## What to do
Determine the number of lines below that contain "OAKLAND". Write nothing but that number.

## Records provided
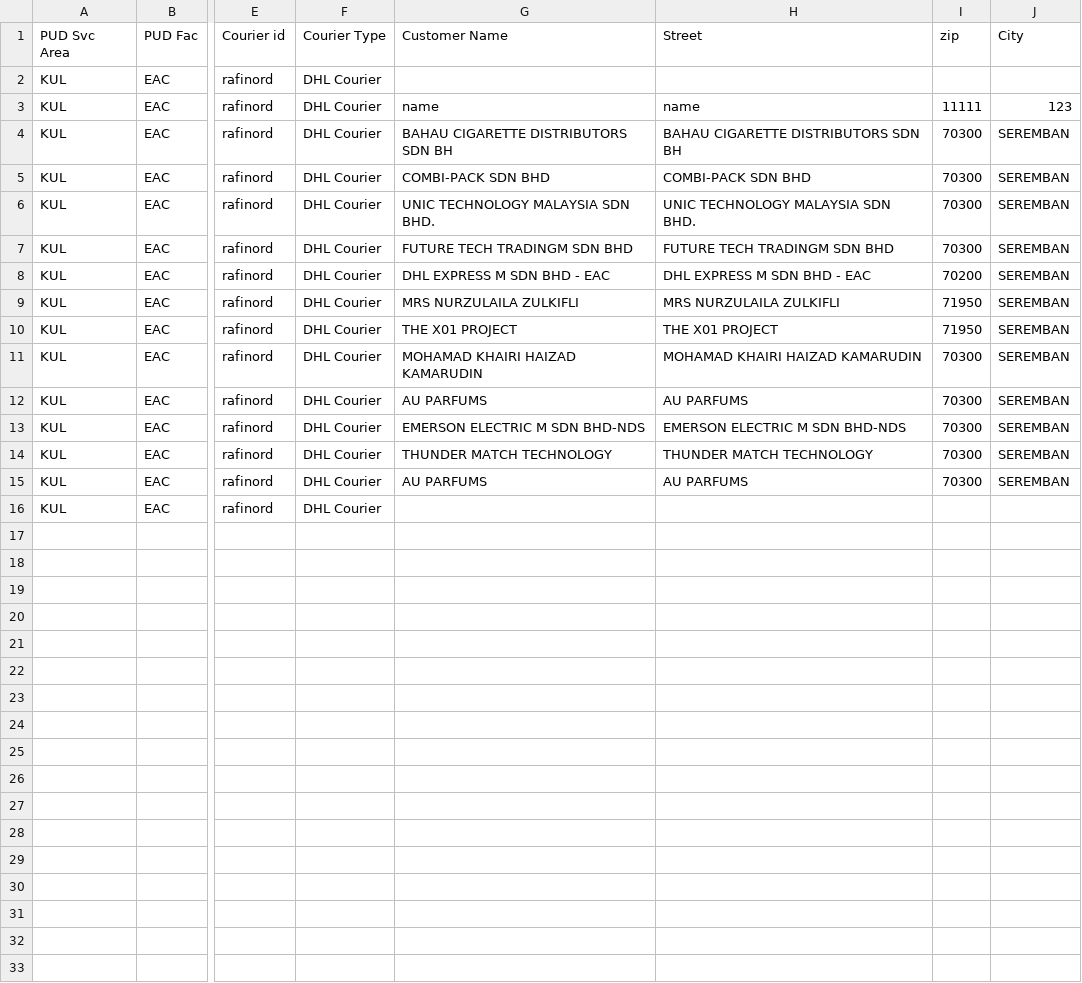
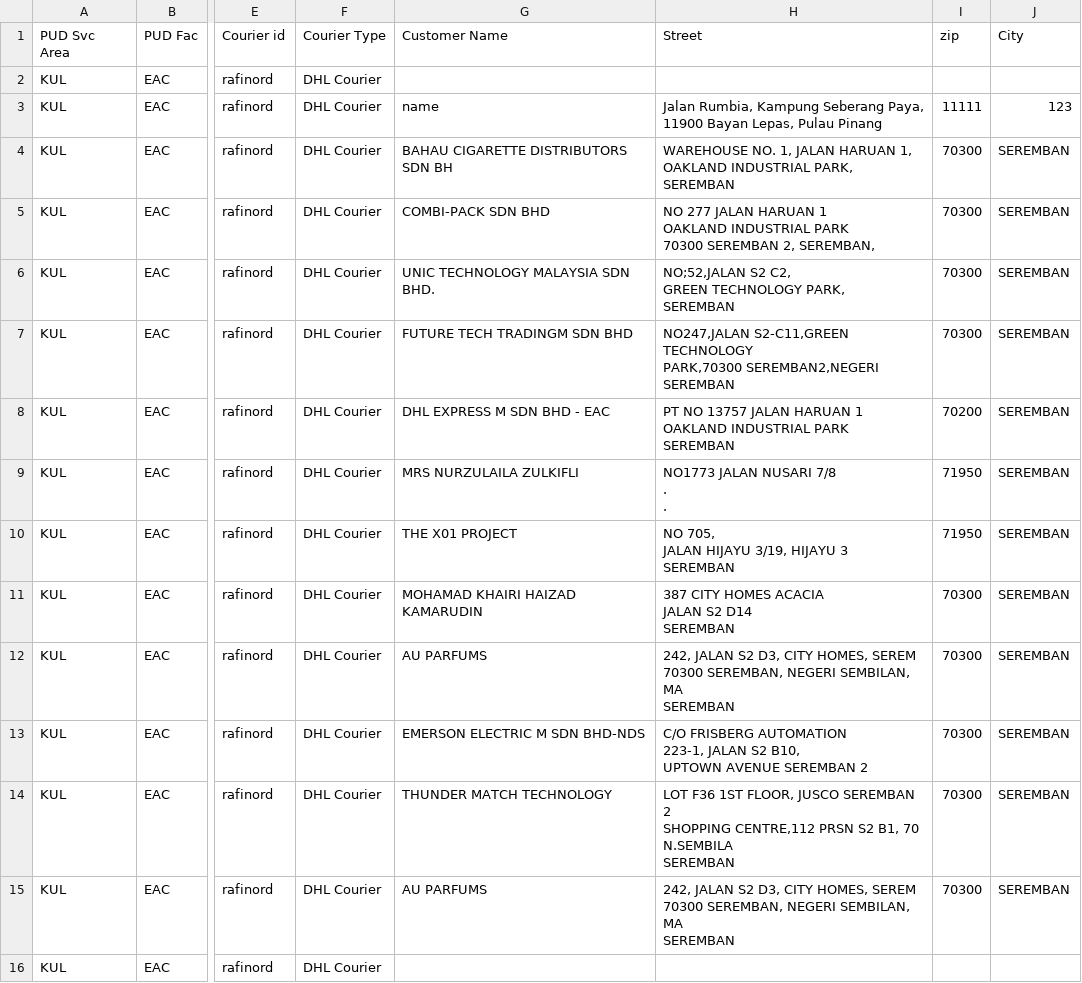
Before and after one commit to teohklun/imdc2020_DHL_Google, a CSV file: project DHL/class/routes/20200204/m/rafinord.csv, drawn as a sheet; only a part is shown, gaps mark what is left out; ↵ is a line break in a cell; the diff names each change by its address in the sheet, - before the commit and + after, or states it on an @@ line.

```diff
--- a/project DHL/class/routes/20200204/m/rafinord.csv
+++ b/project DHL/class/routes/20200204/m/rafinord.csv
-H3 (Street): name
+H3 (Street): Jalan Rumbia, Kampung Seberang Paya, 11900 Bayan Lepas, Pulau Pinang
-H4 (Street): BAHAU CIGARETTE DISTRIBUTORS SDN BH
+H4 (Street): WAREHOUSE NO. 1, JALAN HARUAN 1, ↵ OAKLAND INDUSTRIAL PARK, ↵ SEREMBAN
-H5 (Street): COMBI-PACK SDN BHD
+H5 (Street): NO 277 JALAN HARUAN 1 ↵ OAKLAND INDUSTRIAL PARK ↵ 70300 SEREMBAN 2, SEREMBAN,
-H6 (Street): UNIC TECHNOLOGY MALAYSIA SDN BHD.
+H6 (Street): NO;52,JALAN S2 C2, ↵ GREEN TECHNOLOGY PARK, ↵ SEREMBAN
-H7 (Street): FUTURE TECH TRADINGM SDN BHD
+H7 (Street): NO247,JALAN S2-C11,GREEN TECHNOLOGY ↵ PARK,70300 SEREMBAN2,NEGERI ↵ SEREMBAN
-H8 (Street): DHL EXPRESS M SDN BHD - EAC
+H8 (Street): PT NO 13757 JALAN HARUAN 1 ↵ OAKLAND INDUSTRIAL PARK ↵ SEREMBAN
-H9 (Street): MRS NURZULAILA ZULKIFLI
+H9 (Street): NO1773 JALAN NUSARI 7/8 ↵ . ↵ .
-H10 (Street): THE X01 PROJECT
+H10 (Street): NO 705, ↵ JALAN HIJAYU 3/19, HIJAYU 3 ↵ SEREMBAN
-H11 (Street): MOHAMAD KHAIRI HAIZAD KAMARUDIN
+H11 (Street): 387 CITY HOMES ACACIA ↵ JALAN S2 D14 ↵ SEREMBAN
-H12 (Street): AU PARFUMS
+H12 (Street): 242, JALAN S2 D3, CITY HOMES, SEREM ↵ 70300 SEREMBAN, NEGERI SEMBILAN, MA ↵ SEREMBAN
-H13 (Street): EMERSON ELECTRIC M SDN BHD-NDS
+H13 (Street): C/O FRISBERG AUTOMATION ↵ 223-1, JALAN S2 B10, ↵ UPTOWN AVENUE SEREMBAN 2
-H14 (Street): THUNDER MATCH TECHNOLOGY
+H14 (Street): LOT F36 1ST FLOOR, JUSCO SEREMBAN 2 ↵ SHOPPING CENTRE,112 PRSN S2 B1, 70 N.SEMBILA ↵ SEREMBAN
-H15 (Street): AU PARFUMS
+H15 (Street): 242, JALAN S2 D3, CITY HOMES, SEREM ↵ 70300 SEREMBAN, NEGERI SEMBILAN, MA ↵ SEREMBAN
```
Also changed, not shown: project DHL/class/routes/20200204/m/amohdol.csv, project DHL/class/routes/20200204/m/aslann.csv, 16 other files.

## Your solution
3